*Task statement*.
Extract the text of each entry below exactly, leaving every image behind.

*Dataset excerpts*.
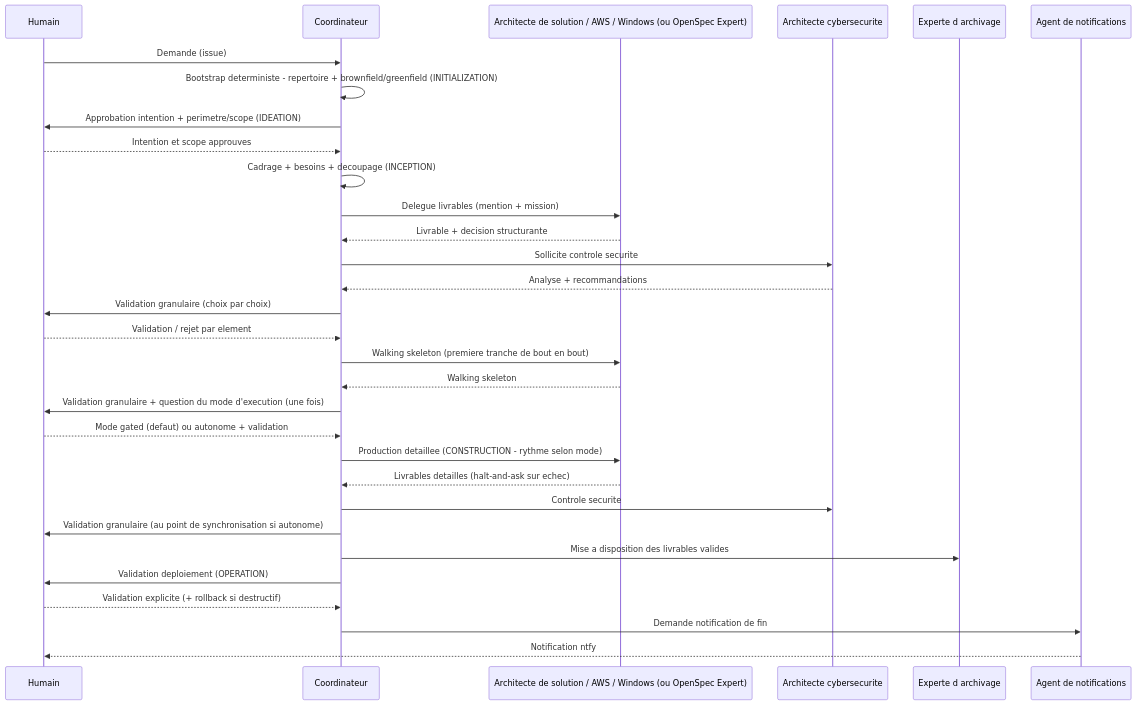
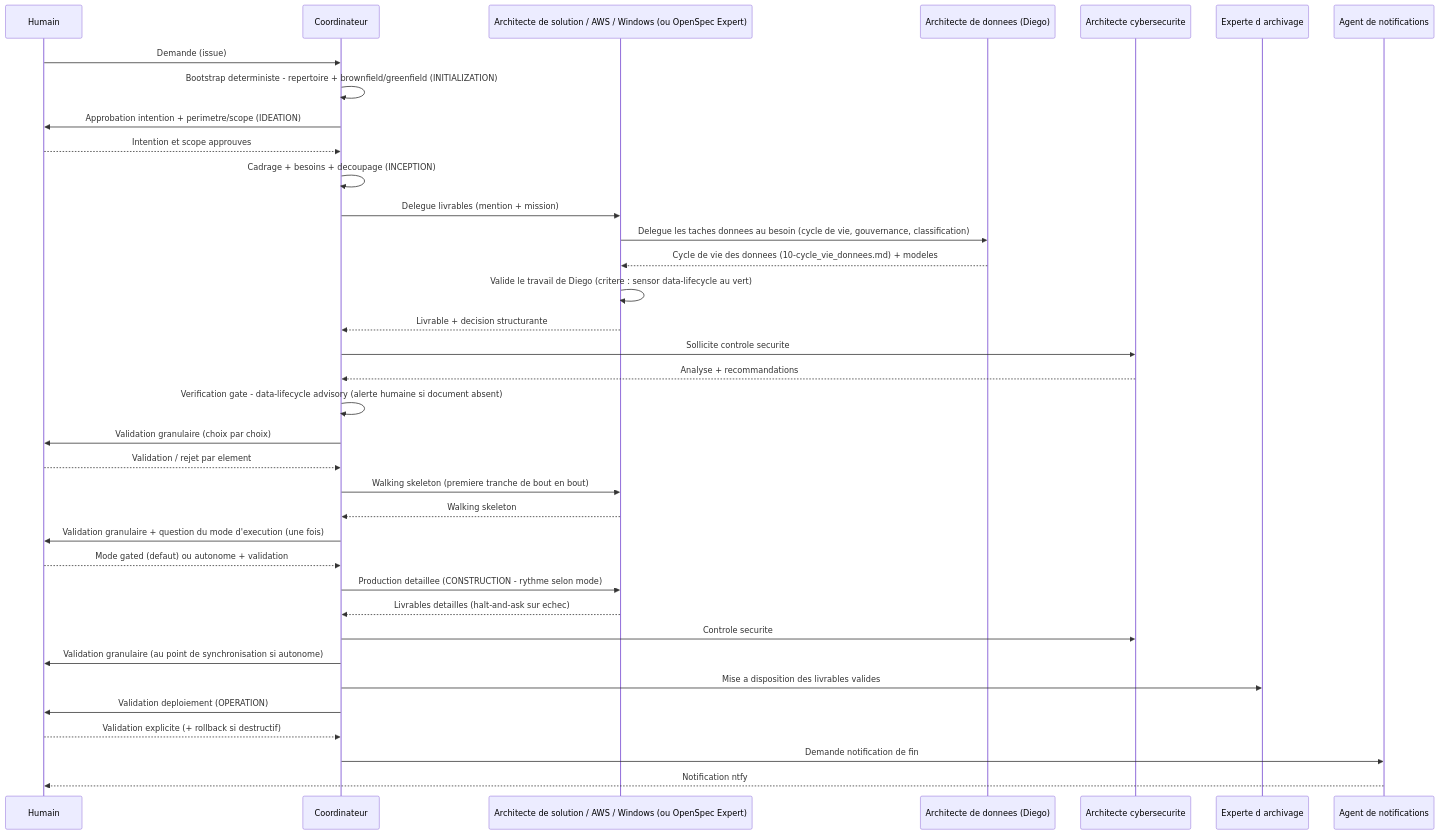
Before and after one commit to Gsyltc/homelab-portfolio: the second of 2 diagrams in core/common/conductor.md, drawn with Mermaid. The commit also changed other lines of this file and 9 other files, not shown here.

Commit message:
Diego: agent actif du workflow core + sensor data-lifecycle (délégation/validation Manuel, alerte advisory Sylvain)

````diff
--- a/core/common/conductor.md
+++ b/core/common/conductor.md
@@ -163,34 +165,39 @@
 ```mermaid
 sequenceDiagram
     participant H as Humain
     participant S as Coordinateur
     participant A as Architecte de solution / AWS / Windows (ou OpenSpec Expert)
+    participant D as Architecte de donnees (Diego)
     participant X as Architecte cybersecurite
     participant N as Experte d archivage
     participant AL as Agent de notifications
 
     H->>S: Demande (issue)
     S->>S: Bootstrap deterministe - repertoire + brownfield/greenfield (INITIALIZATION)
     S->>H: Approbation intention + perimetre/scope (IDEATION)
     H-->>S: Intention et scope approuves
     S->>S: Cadrage + besoins + decoupage (INCEPTION)
     S->>A: Delegue livrables (mention + mission)
+    A->>D: Delegue les taches donnees au besoin (cycle de vie, gouvernance, classification)
+    D-->>A: Cycle de vie des donnees (10-cycle_vie_donnees.md) + modeles
+    A->>A: Valide le travail de Diego (critere : sensor data-lifecycle au vert)
     A-->>S: Livrable + decision structurante
     S->>X: Sollicite controle securite
     X-->>S: Analyse + recommandations
+    S->>S: Verification gate - data-lifecycle advisory (alerte humaine si document absent)
     S->>H: Validation granulaire (choix par choix)
     H-->>S: Validation / rejet par element
     S->>A: Walking skeleton (premiere tranche de bout en bout)
     A-->>S: Walking skeleton
     S->>H: Validation granulaire + question du mode d'execution (une fois)
     H-->>S: Mode gated (defaut) ou autonome + validation
     S->>A: Production detaillee (CONSTRUCTION - rythme selon mode)
     A-->>S: Livrables detailles (halt-and-ask sur echec)
     S->>X: Controle securite
     S->>H: Validation granulaire (au point de synchronisation si autonome)
     S->>N: Mise a disposition des livrables valides
     S->>H: Validation deploiement (OPERATION)
     H-->>S: Validation explicite (+ rollback si destructif)
     S->>AL: Demande notification de fin
     AL-->>H: Notification ntfy
 ```
````
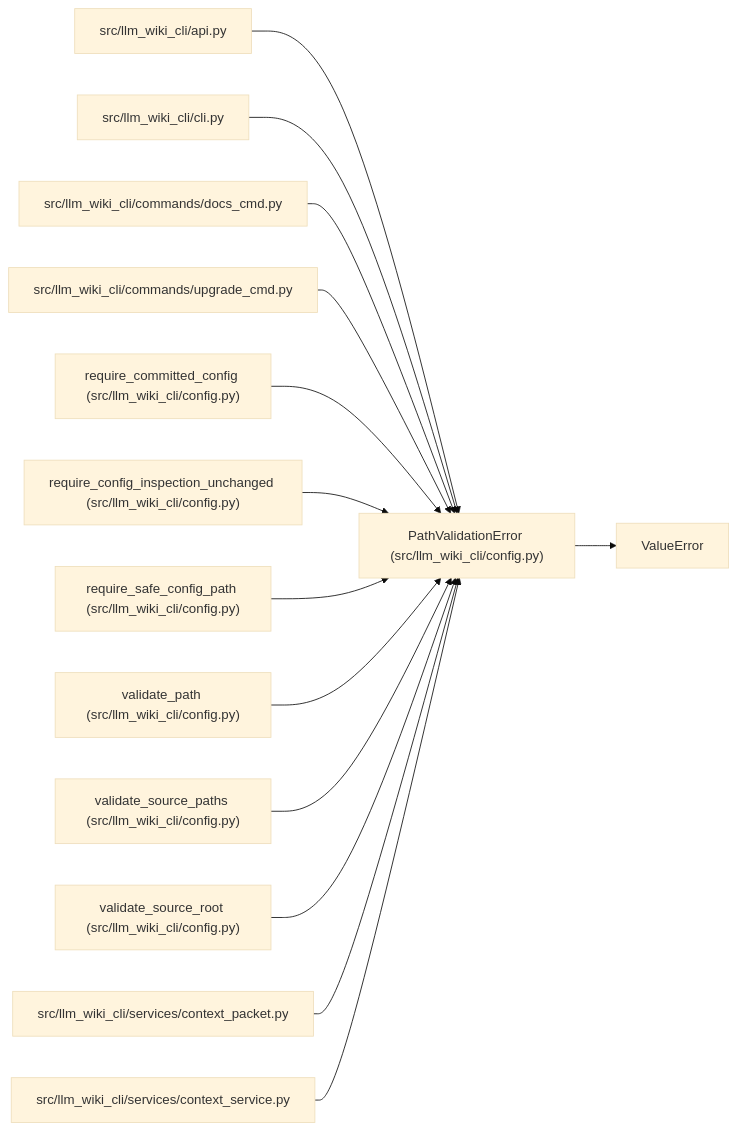
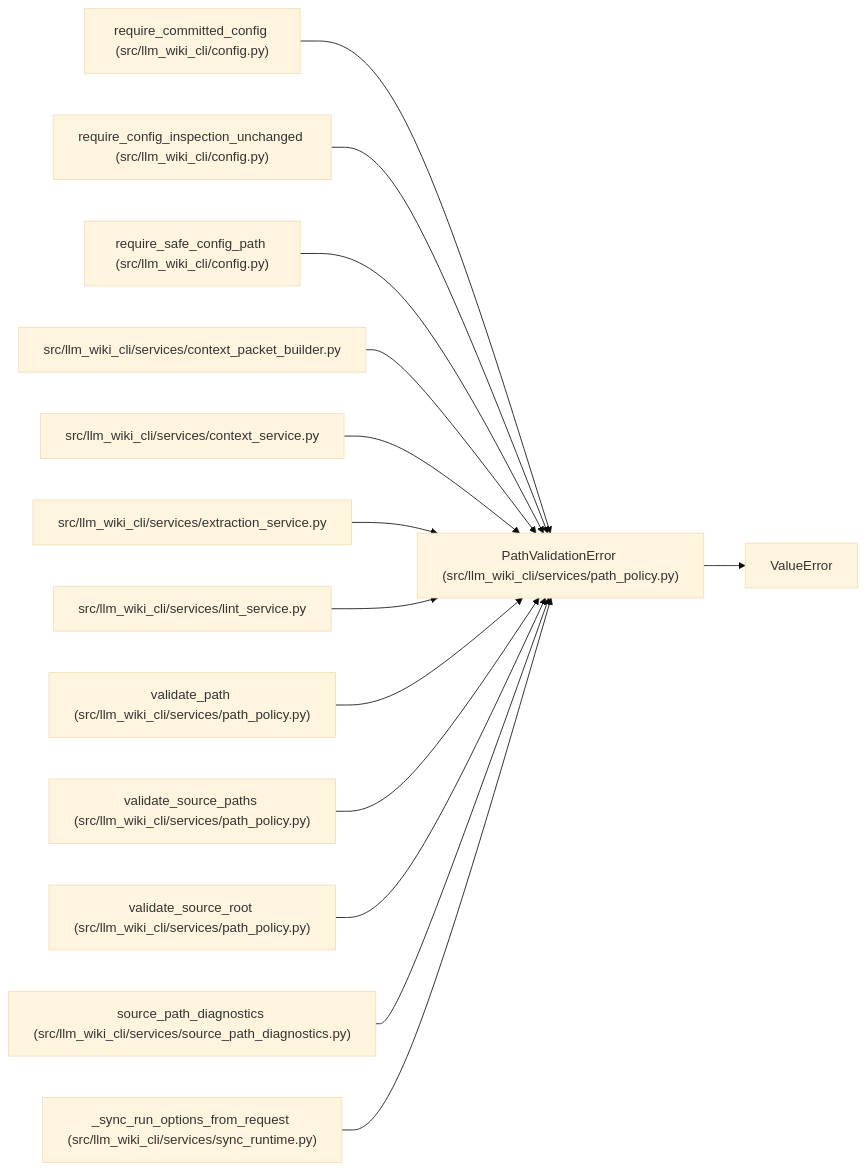
One commit to Denissvgn/python-wiki-llm changed the diagram in docs/llm_wiki/entities/PathValidationError.md. Above: the diagram before and after it, drawn with Mermaid (base theme). The commit also changed other lines of this file and 1555 other files, not shown here.

````diff
--- a/docs/llm_wiki/entities/PathValidationError.md
+++ b/docs/llm_wiki/entities/PathValidationError.md
@@ -23,43 +23,43 @@
 ```mermaid
 flowchart LR
-    n0["PathValidationError (src/llm_wiki_cli/config.py)"]
+    n0["PathValidationError (src/llm_wiki_cli/services/path_policy.py)"]
     n1["ValueError"]
-    n2["src/llm_wiki_cli/api.py"]
-    n3["src/llm_wiki_cli/cli.py"]
-    n4["src/llm_wiki_cli/commands/docs_cmd.py"]
-    n5["src/llm_wiki_cli/commands/upgrade_cmd.py"]
-    n6["require_committed_config (src/llm_wiki_cli/config.py)"]
-    n7["require_config_inspection_unchanged (src/llm_wiki_cli/config.py)"]
-    n8["require_safe_config_path (src/llm_wiki_cli/config.py)"]
-    n9["validate_path (src/llm_wiki_cli/config.py)"]
-    n10["validate_source_paths (src/llm_wiki_cli/config.py)"]
-    n11["validate_source_root (src/llm_wiki_cli/config.py)"]
-    n12["src/llm_wiki_cli/services/context_packet.py"]
-    n13["src/llm_wiki_cli/services/context_service.py"]
+    n2["require_committed_config (src/llm_wiki_cli/config.py)"]
+    n3["require_config_inspection_unchanged (src/llm_wiki_cli/config.py)"]
+    n4["require_safe_config_path (src/llm_wiki_cli/config.py)"]
+    n5["src/llm_wiki_cli/services/context_packet_builder.py"]
+    n6["src/llm_wiki_cli/services/context_service.py"]
+    n7["src/llm_wiki_cli/services/extraction_service.py"]
+    n8["src/llm_wiki_cli/services/lint_service.py"]
+    n9["validate_path (src/llm_wiki_cli/services/path_policy.py)"]
+    n10["validate_source_paths (src/llm_wiki_cli/services/path_policy.py)"]
+    n11["validate_source_root (src/llm_wiki_cli/services/path_policy.py)"]
+    n12["source_path_diagnostics (src/llm_wiki_cli/services/source_path_diagnostics.py)"]
+    n13["_sync_run_options_from_request (src/llm_wiki_cli/services/sync_runtime.py)"]
     n0 --> n1
     n2 --> n0
     n3 --> n0
     n4 --> n0
     n5 --> n0
     n6 --> n0
     n7 --> n0
     n8 --> n0
     n9 --> n0
     n10 --> n0
     n11 --> n0
     n12 --> n0
     n13 --> n0
-    click n0 "../modules/config.md"
-    click n2 "../modules/api.md"
-    click n3 "../modules/cli.md"
-    click n4 "../modules/docs_cmd.md"
-    click n5 "../modules/upgrade_cmd.md"
-    click n6 "../modules/config.md"
-    click n7 "../modules/config.md"
-    click n8 "../modules/config.md"
-    click n9 "../modules/config.md"
-    click n10 "../modules/config.md"
-    click n11 "../modules/config.md"
-    click n12 "../modules/context_packet.md"
-    click n13 "../modules/context_service.md"
+    click n0 "../modules/path_policy.md"
+    click n2 "../modules/config.md"
+    click n3 "../modules/config.md"
+    click n4 "../modules/config.md"
+    click n5 "../modules/context_packet_builder.md"
+    click n6 "../modules/context_service.md"
+    click n7 "../modules/extraction_service.md"
+    click n8 "../modules/lint_service.md"
+    click n9 "../modules/path_policy.md"
+    click n10 "../modules/path_policy.md"
+    click n11 "../modules/path_policy.md"
+    click n12 "../modules/source_path_diagnostics.md"
+    click n13 "../modules/sync_runtime.md"
 ```
````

*Solution to this problem*.
Before and after one commit to Gsyltc/homelab-portfolio: the second of 2 diagrams in core/common/conductor.md, drawn with Mermaid. The commit also changed other lines of this file and 9 other files, not shown here.

Commit message:
Diego: agent actif du workflow core + sensor data-lifecycle (délégation/validation Manuel, alerte advisory Sylvain)

````diff
--- a/core/common/conductor.md
+++ b/core/common/conductor.md
@@ -163,34 +165,39 @@
 ```mermaid
 sequenceDiagram
     participant H as Humain
     participant S as Coordinateur
     participant A as Architecte de solution / AWS / Windows (ou OpenSpec Expert)
+    participant D as Architecte de donnees (Diego)
     participant X as Architecte cybersecurite
     participant N as Experte d archivage
     participant AL as Agent de notifications
 
     H->>S: Demande (issue)
     S->>S: Bootstrap deterministe - repertoire + brownfield/greenfield (INITIALIZATION)
     S->>H: Approbation intention + perimetre/scope (IDEATION)
     H-->>S: Intention et scope approuves
     S->>S: Cadrage + besoins + decoupage (INCEPTION)
     S->>A: Delegue livrables (mention + mission)
+    A->>D: Delegue les taches donnees au besoin (cycle de vie, gouvernance, classification)
+    D-->>A: Cycle de vie des donnees (10-cycle_vie_donnees.md) + modeles
+    A->>A: Valide le travail de Diego (critere : sensor data-lifecycle au vert)
     A-->>S: Livrable + decision structurante
     S->>X: Sollicite controle securite
     X-->>S: Analyse + recommandations
+    S->>S: Verification gate - data-lifecycle advisory (alerte humaine si document absent)
     S->>H: Validation granulaire (choix par choix)
     H-->>S: Validation / rejet par element
     S->>A: Walking skeleton (premiere tranche de bout en bout)
     A-->>S: Walking skeleton
     S->>H: Validation granulaire + question du mode d'execution (une fois)
     H-->>S: Mode gated (defaut) ou autonome + validation
     S->>A: Production detaillee (CONSTRUCTION - rythme selon mode)
     A-->>S: Livrables detailles (halt-and-ask sur echec)
     S->>X: Controle securite
     S->>H: Validation granulaire (au point de synchronisation si autonome)
     S->>N: Mise a disposition des livrables valides
     S->>H: Validation deploiement (OPERATION)
     H-->>S: Validation explicite (+ rollback si destructif)
     S->>AL: Demande notification de fin
     AL-->>H: Notification ntfy
 ```
````
One commit to Denissvgn/python-wiki-llm changed the diagram in docs/llm_wiki/entities/PathValidationError.md. Above: the diagram before and after it, drawn with Mermaid (base theme). The commit also changed other lines of this file and 1555 other files, not shown here.

````diff
--- a/docs/llm_wiki/entities/PathValidationError.md
+++ b/docs/llm_wiki/entities/PathValidationError.md
@@ -23,43 +23,43 @@
 ```mermaid
 flowchart LR
-    n0["PathValidationError (src/llm_wiki_cli/config.py)"]
+    n0["PathValidationError (src/llm_wiki_cli/services/path_policy.py)"]
     n1["ValueError"]
-    n2["src/llm_wiki_cli/api.py"]
-    n3["src/llm_wiki_cli/cli.py"]
-    n4["src/llm_wiki_cli/commands/docs_cmd.py"]
-    n5["src/llm_wiki_cli/commands/upgrade_cmd.py"]
-    n6["require_committed_config (src/llm_wiki_cli/config.py)"]
-    n7["require_config_inspection_unchanged (src/llm_wiki_cli/config.py)"]
-    n8["require_safe_config_path (src/llm_wiki_cli/config.py)"]
-    n9["validate_path (src/llm_wiki_cli/config.py)"]
-    n10["validate_source_paths (src/llm_wiki_cli/config.py)"]
-    n11["validate_source_root (src/llm_wiki_cli/config.py)"]
-    n12["src/llm_wiki_cli/services/context_packet.py"]
-    n13["src/llm_wiki_cli/services/context_service.py"]
+    n2["require_committed_config (src/llm_wiki_cli/config.py)"]
+    n3["require_config_inspection_unchanged (src/llm_wiki_cli/config.py)"]
+    n4["require_safe_config_path (src/llm_wiki_cli/config.py)"]
+    n5["src/llm_wiki_cli/services/context_packet_builder.py"]
+    n6["src/llm_wiki_cli/services/context_service.py"]
+    n7["src/llm_wiki_cli/services/extraction_service.py"]
+    n8["src/llm_wiki_cli/services/lint_service.py"]
+    n9["validate_path (src/llm_wiki_cli/services/path_policy.py)"]
+    n10["validate_source_paths (src/llm_wiki_cli/services/path_policy.py)"]
+    n11["validate_source_root (src/llm_wiki_cli/services/path_policy.py)"]
+    n12["source_path_diagnostics (src/llm_wiki_cli/services/source_path_diagnostics.py)"]
+    n13["_sync_run_options_from_request (src/llm_wiki_cli/services/sync_runtime.py)"]
     n0 --> n1
     n2 --> n0
     n3 --> n0
     n4 --> n0
     n5 --> n0
     n6 --> n0
     n7 --> n0
     n8 --> n0
     n9 --> n0
     n10 --> n0
     n11 --> n0
     n12 --> n0
     n13 --> n0
-    click n0 "../modules/config.md"
-    click n2 "../modules/api.md"
-    click n3 "../modules/cli.md"
-    click n4 "../modules/docs_cmd.md"
-    click n5 "../modules/upgrade_cmd.md"
-    click n6 "../modules/config.md"
-    click n7 "../modules/config.md"
-    click n8 "../modules/config.md"
-    click n9 "../modules/config.md"
-    click n10 "../modules/config.md"
-    click n11 "../modules/config.md"
-    click n12 "../modules/context_packet.md"
-    click n13 "../modules/context_service.md"
+    click n0 "../modules/path_policy.md"
+    click n2 "../modules/config.md"
+    click n3 "../modules/config.md"
+    click n4 "../modules/config.md"
+    click n5 "../modules/context_packet_builder.md"
+    click n6 "../modules/context_service.md"
+    click n7 "../modules/extraction_service.md"
+    click n8 "../modules/lint_service.md"
+    click n9 "../modules/path_policy.md"
+    click n10 "../modules/path_policy.md"
+    click n11 "../modules/path_policy.md"
+    click n12 "../modules/source_path_diagnostics.md"
+    click n13 "../modules/sync_runtime.md"
 ```
````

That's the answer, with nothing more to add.